▸ TASK TO CARRY OUT:
Leave out the pictures and restate every entry word for word.

▸ SOURCE MATERIAL:
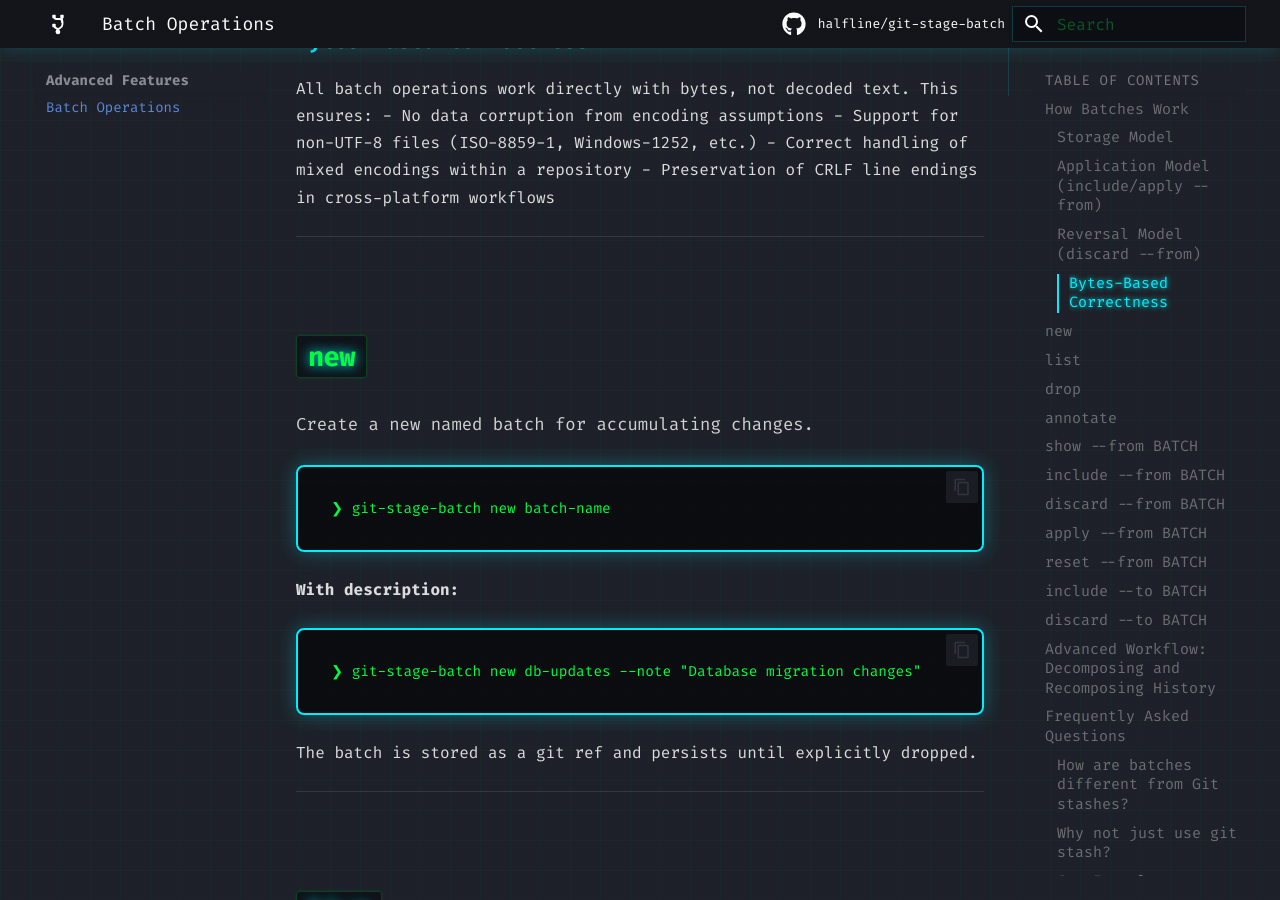
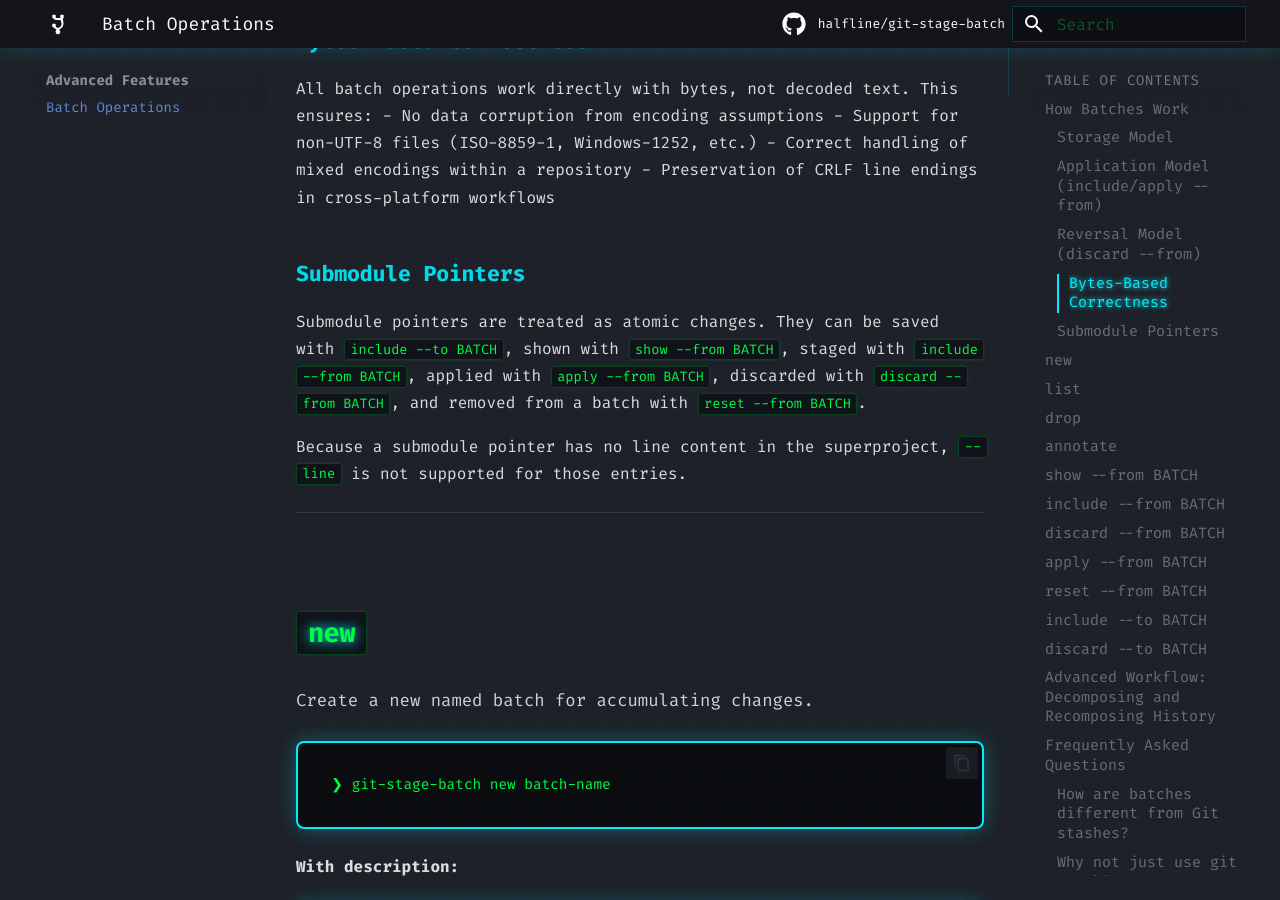
Before and after one commit to halfline/git-stage-batch, an MkDocs documentation site: the page built from docs/batches.md, in a window 1280 px wide and 900 px high, scrolled down 2707 px. Built offline with MkDocs 1.6.1 and Material for MkDocs 9.7.7, drawn with Linux system fonts in a browser that asks for light colours; comment, search, counter and statistics services are not loaded.

Commit message:
docs: Document submodule pointer batches
The documentation describes batch operations, command options, file
reviews, and line-selection behavior for stored changes.

Submodule pointer workflows are now part of the command surface. Users need
to know that pointer entries are whole-entry changes, which batch commands
support them, and why line selection is unavailable.

This commit completes the submodule pointer support series by documenting
whole-entry pointer handling in the batch guide, command guide, and
generated manpage source.

```diff
--- a/docs/batches.md
+++ b/docs/batches.md
@@ -77,6 +77,16 @@ All batch operations work directly with bytes, not decoded text. This ensures:
 - Support for non-UTF-8 files (ISO-8859-1, Windows-1252, etc.)
 - Correct handling of mixed encodings within a repository
 - Preservation of CRLF line endings in cross-platform workflows
+
+### Submodule Pointers
+
+Submodule pointers are treated as atomic changes. They can be saved
+with `include --to BATCH`, shown with `show --from BATCH`, staged with
+`include --from BATCH`, applied with `apply --from BATCH`, discarded with
+`discard --from BATCH`, and removed from a batch with `reset --from BATCH`.
+
+Because a submodule pointer has no line content in the superproject, `--line`
+is not supported for those entries.
 
 ---
 
```
Also changed, not shown: docs/commands.md (+3 -0 lines), 1 other file.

▸ WORKED SOLUTION:
Before and after one commit to halfline/git-stage-batch, an MkDocs documentation site: the page built from docs/batches.md, in a window 1280 px wide and 900 px high, scrolled down 2707 px. Built offline with MkDocs 1.6.1 and Material for MkDocs 9.7.7, drawn with Linux system fonts in a browser that asks for light colours; comment, search, counter and statistics services are not loaded.

Commit message:
docs: Document submodule pointer batches
The documentation describes batch operations, command options, file
reviews, and line-selection behavior for stored changes.

Submodule pointer workflows are now part of the command surface. Users need
to know that pointer entries are whole-entry changes, which batch commands
support them, and why line selection is unavailable.

This commit completes the submodule pointer support series by documenting
whole-entry pointer handling in the batch guide, command guide, and
generated manpage source.

```diff
--- a/docs/batches.md
+++ b/docs/batches.md
@@ -77,6 +77,16 @@ All batch operations work directly with bytes, not decoded text. This ensures:
 - Support for non-UTF-8 files (ISO-8859-1, Windows-1252, etc.)
 - Correct handling of mixed encodings within a repository
 - Preservation of CRLF line endings in cross-platform workflows
+
+### Submodule Pointers
+
+Submodule pointers are treated as atomic changes. They can be saved
+with `include --to BATCH`, shown with `show --from BATCH`, staged with
+`include --from BATCH`, applied with `apply --from BATCH`, discarded with
+`discard --from BATCH`, and removed from a batch with `reset --from BATCH`.
+
+Because a submodule pointer has no line content in the superproject, `--line`
+is not supported for those entries.
 
 ---
 
```
Also changed, not shown: docs/commands.md (+3 -0 lines), 1 other file.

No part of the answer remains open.